Beware: A new trend that the embassy has seen is scammers sending e-mails to persons that already have been victimized alleging to be the “Cameroonian LAX Police” or the “Cameroonian FBI”. These scammers claim that they will investigate the crime, arrest the scammer and return any stolen money to the victim—for a fee, of course. The victim is asked to pay a one-time, refundable “case filing fee” to open the investigation. Sadly, I have worked with Cameroonian law enforcement, and most police stations are lucky to have typewriters, let alone computers with internet access. Many police departments are as corrupt as the scammers themselves. 

Cameroonian law enforcement is not alone in receiving blame for this broken system. A scammer can readily change his e-mail address and phone number if he feels that someone is watching him, and in Cameroon, an identity can just as easily be changed with a new birth certificate or ID card bought with a bribe to a government official. Money transfer outlets like Western Union and MoneyGram have huge networks in Cameroon, as they do brisk business here receiving money from the United States, and there is no functional equivalent of a court-ordered warrant to reveal a receiver’s true name and transaction history. The Cameroonian justice system also finds ways to permit the wealthy to escape jail time, so even if caught, the scammer can buy his freedom. 

I have two suggestions for you: First, I would ask that you file a complaint notice with the Internet Crime Complaint Center or IC3 (, which is a joint partnership between the FBI, the National White Collar Crime Center and the Bureau of Justice Assistance. Your complaint might help prevent someone else from falling into this same trap. Secondly, I ask that you share this information with others at or the website where you first saw this notice. The more information we share, the better protected we are against fraud.

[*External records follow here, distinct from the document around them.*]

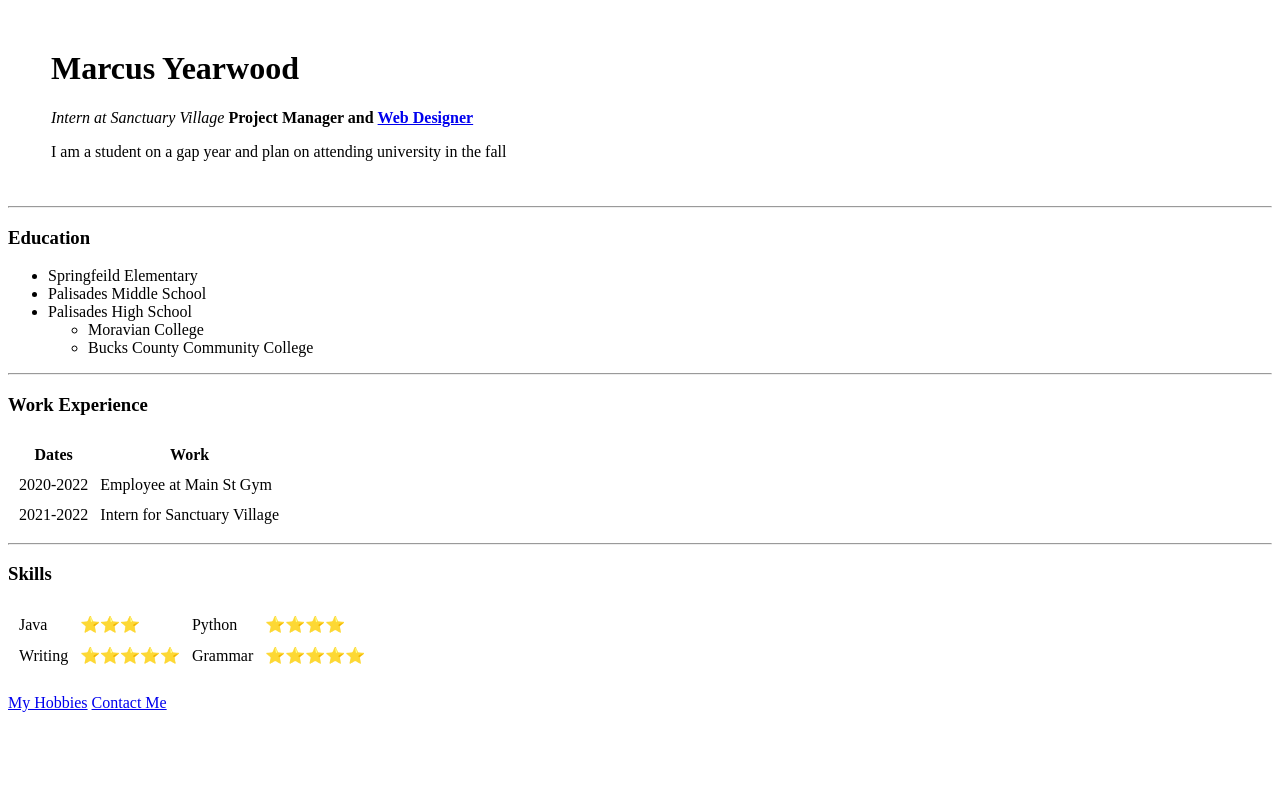
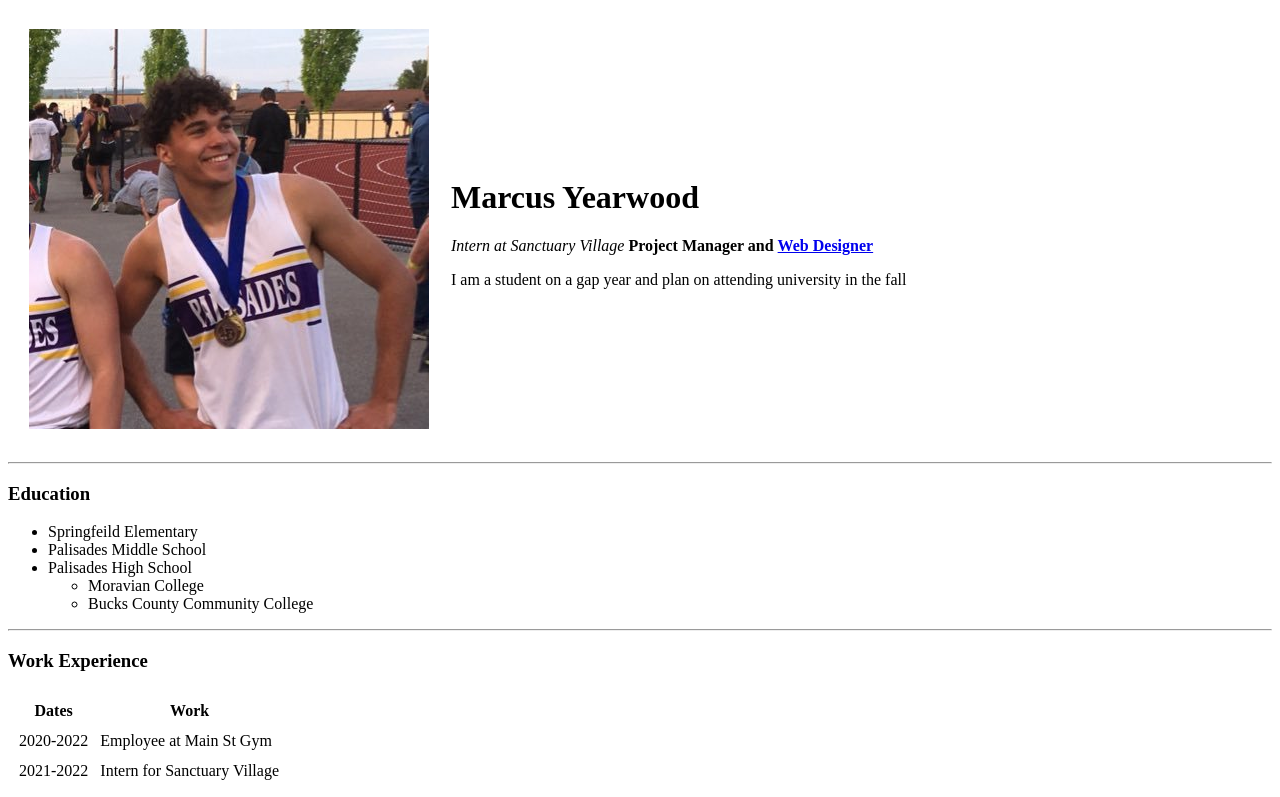
Before and after one commit to MarcusYearwood/cv, a plain HTML site: page index.html in a window 1280 px wide. Shown: the top 797 px of the page. Drawn offline with Linux system fonts and the light colour scheme.

Commit message:
corrected error with displaying profile picture

```diff
--- a/index.html
+++ b/index.html
@@ -10,7 +10,7 @@
 <body>
   <table cellspacing="20">
     <tr>
-      <td> <profile-picture.jpg" alt="Marcus Profile Picture"></td>
+      <td> <img src="profile-picture.jpg" alt="Marcus Profile Picture"></td>
       <td>
         <h1>Marcus Yearwood</h1>
         <p><em>Intern at Sanctuary Village</em> <strong>Project Manager and</strong> <a href="https://www.tinyhousecommunity.org/"><strong>Web Designer</strong></a></p>
```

Again, I am sorry for the loss of your time and effort. I wish you all the best in your search for a loving and legitimate adoption.
“End Quote.

Can you imagine the feelings of shock, doubt, anger and sadness milling around in my head right now!? I feel emotionally raped. What sort of monstrous human being can put another person through such emotional torture just to gain money? When I go home today, I have to explain this all to my wife. How can I put her through this? It feels like losing a child. I am just so angry right now and I know this will all turn into deep depression over the weekend. We will just have to be strong for each other to be able to put this behind us now.

That’s my story. I hope it will help someone out there to avoid falling into a similar trap and save someone from this pain that I’m feeling right now.
PapAdder PapAdder
36-40, M
1 Response Jul 30, 2010

I got that same email you did.From the lawyer and bla bla.I found it on CL and knew it was a scam.I sent no pictures and no information.They also do scams with pets and just friendship scams.She'll tell you she needs to buy personal care items and wants you to send $50 so she can get what she needs.Send no money Camroon's way.Really that part of the planet should not have internet to contact the rest of the planet.